• **WORK TO BE COMPLETED**
Work out how many lines of the listing below contain the word "shared". Respond with that number only.

--- START ---

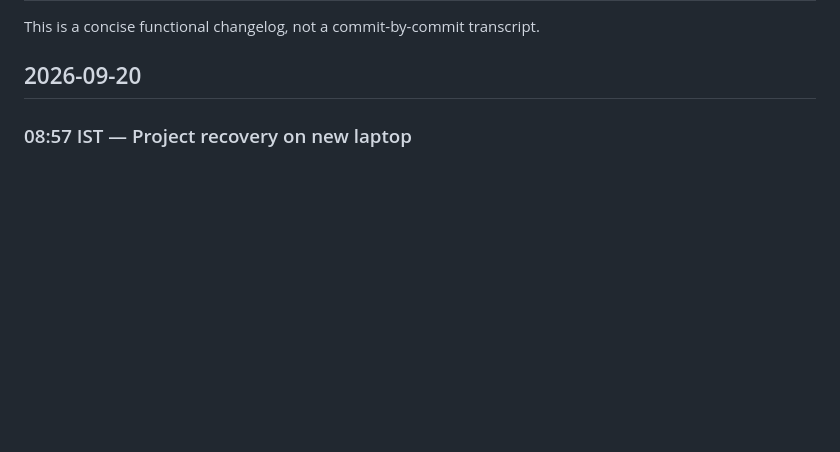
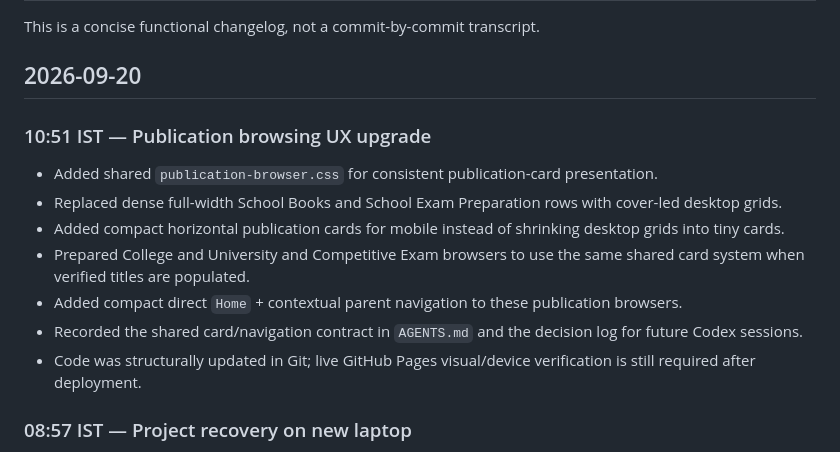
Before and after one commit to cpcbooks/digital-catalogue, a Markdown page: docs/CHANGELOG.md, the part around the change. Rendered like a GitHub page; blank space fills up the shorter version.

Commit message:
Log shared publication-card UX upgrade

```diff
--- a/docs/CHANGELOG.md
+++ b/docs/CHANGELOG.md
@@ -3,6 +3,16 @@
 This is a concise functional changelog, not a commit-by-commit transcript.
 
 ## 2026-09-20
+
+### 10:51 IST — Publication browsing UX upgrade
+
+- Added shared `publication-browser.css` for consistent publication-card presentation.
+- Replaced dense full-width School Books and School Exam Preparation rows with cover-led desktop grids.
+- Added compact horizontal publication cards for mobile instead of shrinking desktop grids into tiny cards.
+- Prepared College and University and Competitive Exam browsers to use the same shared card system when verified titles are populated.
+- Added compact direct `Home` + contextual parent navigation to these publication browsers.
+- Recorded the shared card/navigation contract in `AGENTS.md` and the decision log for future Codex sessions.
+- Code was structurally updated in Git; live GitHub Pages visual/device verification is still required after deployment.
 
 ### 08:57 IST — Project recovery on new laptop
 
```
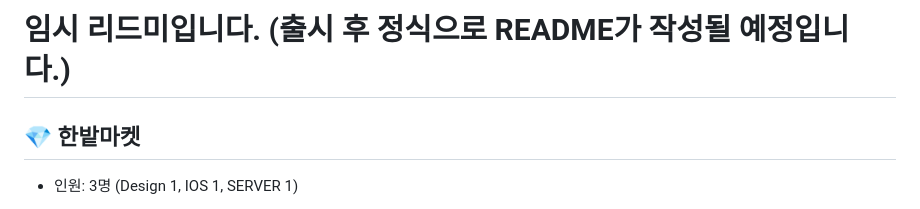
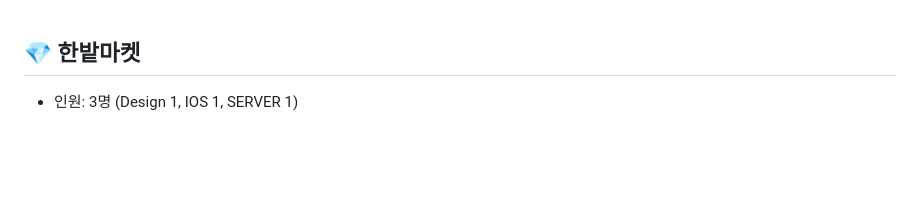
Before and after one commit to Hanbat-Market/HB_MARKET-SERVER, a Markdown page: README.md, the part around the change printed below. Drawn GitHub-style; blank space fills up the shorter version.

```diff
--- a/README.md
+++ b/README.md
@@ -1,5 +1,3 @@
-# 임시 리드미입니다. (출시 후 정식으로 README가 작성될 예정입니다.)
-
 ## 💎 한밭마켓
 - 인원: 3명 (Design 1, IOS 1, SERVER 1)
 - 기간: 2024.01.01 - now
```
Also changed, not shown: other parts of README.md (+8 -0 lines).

--- END ---

• **RESPONSE AREA**
4